Keen to sink my choppers into a Spanish fish, the waiter said there was only hake on the menu. Of course. You have depleted your own stocks and now you want to give me a South African fish that was caught by Spanish pirates plundering our waters. I drew myself up to my full height, which wasn’t much since I was on my knees.
“How dare you?” I shouted.
“Que?” said the waiter.
“Exactly,” I said, knocking my beer into Brenda’s lap.
The next morning we did a high-speed dash across northern Spain, stopping only to slap and kick a petrol pump that refused to give us fuel. They have a peculiar system in Spain. You fill up your car and they trust you to go into the garage and pay. That would work really well in South Africa.
We reached Santiago de Compostela at dusk. This ruined city is ruined ever further by dozens of shops selling Jesus on a T-shirt, Jesus on a mug, Jesus on many different kinds of crosses. Plastic Jesuses. Silver Jesuses. Wooden Jesuses. Every kind of Jesus you can imagine. Except smiling. Nobody ever makes a smiling Jesus.
Someone else who is big in Santiago is St James. So big, in fact, that Christians will often walk 800km just to get their hands on a plastic version of their hero. They call it “walking the Camino”. Personally, I would rather walk the plank.
On closer inspection, it turned out that the Christians hijacked the walk from the pagans who would make the trek to the coast to copulate on the Rocks of Fertility. Christians will say this is a pack of lies but there must be a reason why the gift shops are also full of plastic witches on broomsticks.
We found a hotel next to the cathedral. Brenda said she liked it because it used to be a convent and she used to be a convent girl. That night, Brenda asked if I would help purge her of all the Catholic guilt she had accumulated over the years. I had my trousers around my ankles before you could say, “Hail Mary”.
Standing at reception the next morning, I overheard an elderly American tourist ask the desk clerk if an exorcism had taken place in room 307 the previous night.
“In a way,” I said softly. “In a way.”
It seemed only right to leave at that point, so we shimmied into the Clio and pointed our noses in the direction of Portugal. We wanted to spend a few days on the Algarve but when we got there we couldn’t find any parking so we carried on driving and before we knew it we were at the end of the country. The British have annexed the Algarve.
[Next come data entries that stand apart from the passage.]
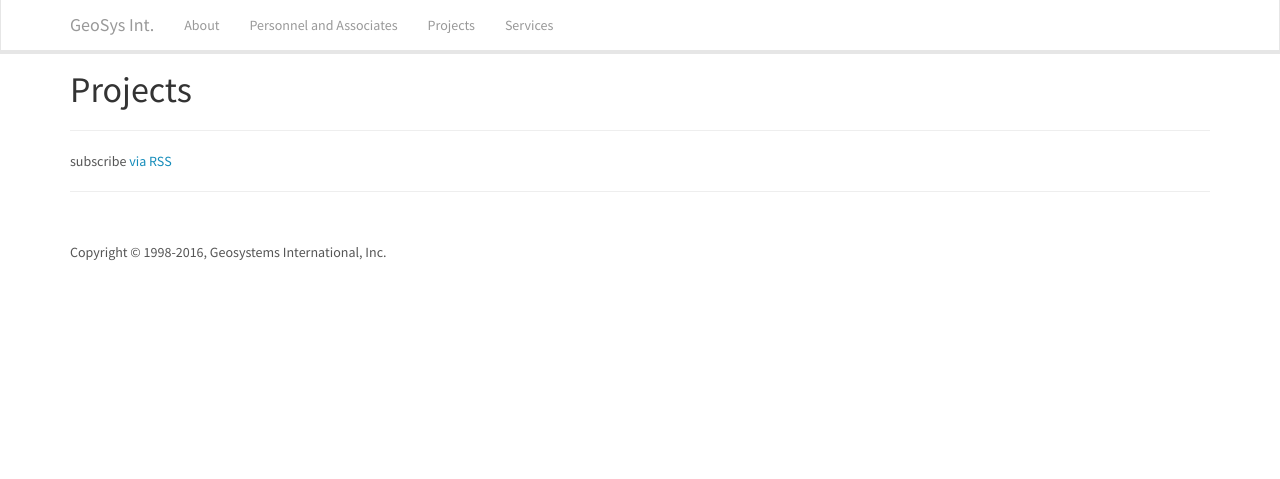
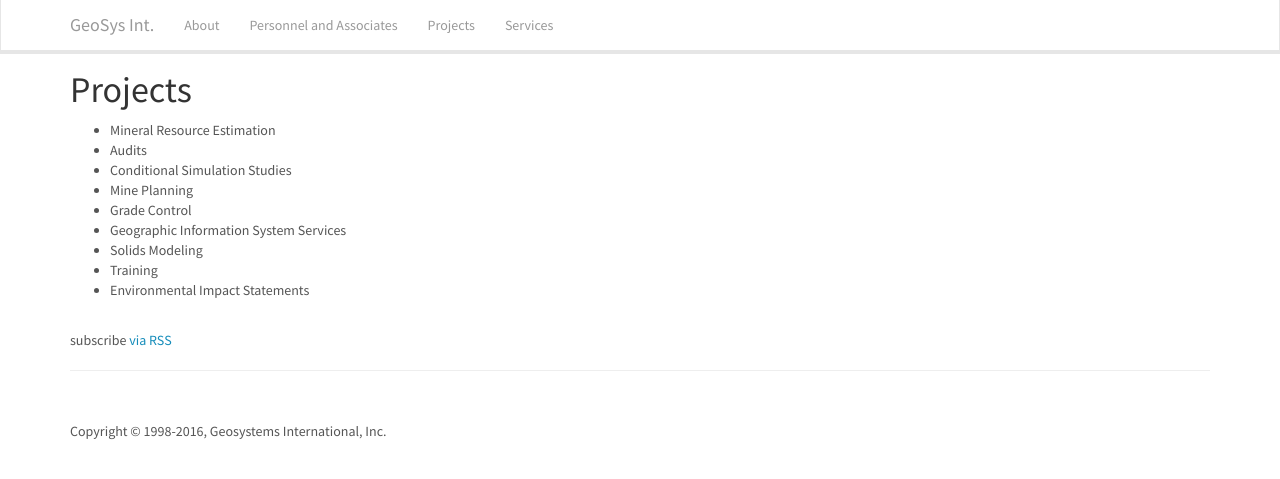
Before and after one commit to marioerossi/geosysint, a Jekyll site: the page built from projects.html, in a window 1280 px wide. Shown: the top 479 px of the page. Built offline with Jekyll 4.4.1, drawn with Linux system fonts in a browser that asks for light colours; nearby versions of some CDN libraries.

Commit message:
Added project categories.

```diff
--- /dev/null
+++ b/_data/project_categories.yml
@@ -0,0 +1,9 @@
+- Mineral Resource Estimation
+- Audits
+- Conditional Simulation Studies
+- Mine Planning
+- Grade Control
+- Geographic Information System Services
+- Solids Modeling
+- Training
+- Environmental Impact Statements
--- /dev/null
+++ b/categories/audits.html
@@ -0,0 +1,5 @@
+---
+layout: container
+---
+
+{% include category.html category="Audits" %}
--- a/css/main.css
+++ b/css/main.css
@@ -1,8 +1,6 @@
 body {
     padding-top: 50px; /* Required padding for .navbar-fixed-top. Remove if using .navbar-static-top. Change if height of navigation changes. */
 }
-
-
 
 .tagline {
     text-shadow: 0 0 10px #000;
--- a/projects.html
+++ b/projects.html
@@ -4,18 +4,14 @@
 permalink: /projects/
 ---
 
-<hr>
-
-<ul class="post-list">
-{% for post in site.posts %}
+<ul>
+    {% for cat in site.data.project_categories %}
     <li>
-    <span class="post-meta">{{ post.date | date: "%b %-d, %Y" }}</span>
-
-    <h2>
-        <a class="post-link" href="{{ post.url | prepend: site.baseurl }}">{{ post.title }}</a>
-    </h2>
+        {{ cat }}
     </li>
-{% endfor %}
+    {% endfor %}
 </ul>
 
-<p class="rss-subscribe">subscribe <a href="{{ "/feed.xml" | prepend: site.baseurl }}">via RSS</a></p>
+<br>
+
+<p class="rss-subscribe">subscribe <a href="{{ " /feed.xml " | prepend: site.baseurl }}">via RSS</a></p>
```
Also changed, not shown: _includes/category.html (added, +9 -0 lines), _projects/geographic-information-system-services/arcview-application-development/index.md (+1 -0 lines).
I cannot understand why the UN is doing nothing about it.
Henry the Navigator bent over her map and said, “Look. An island. I bet it’s deserted. We should go there.”
“What’s it called?” I said.
“Ibiza,” she said.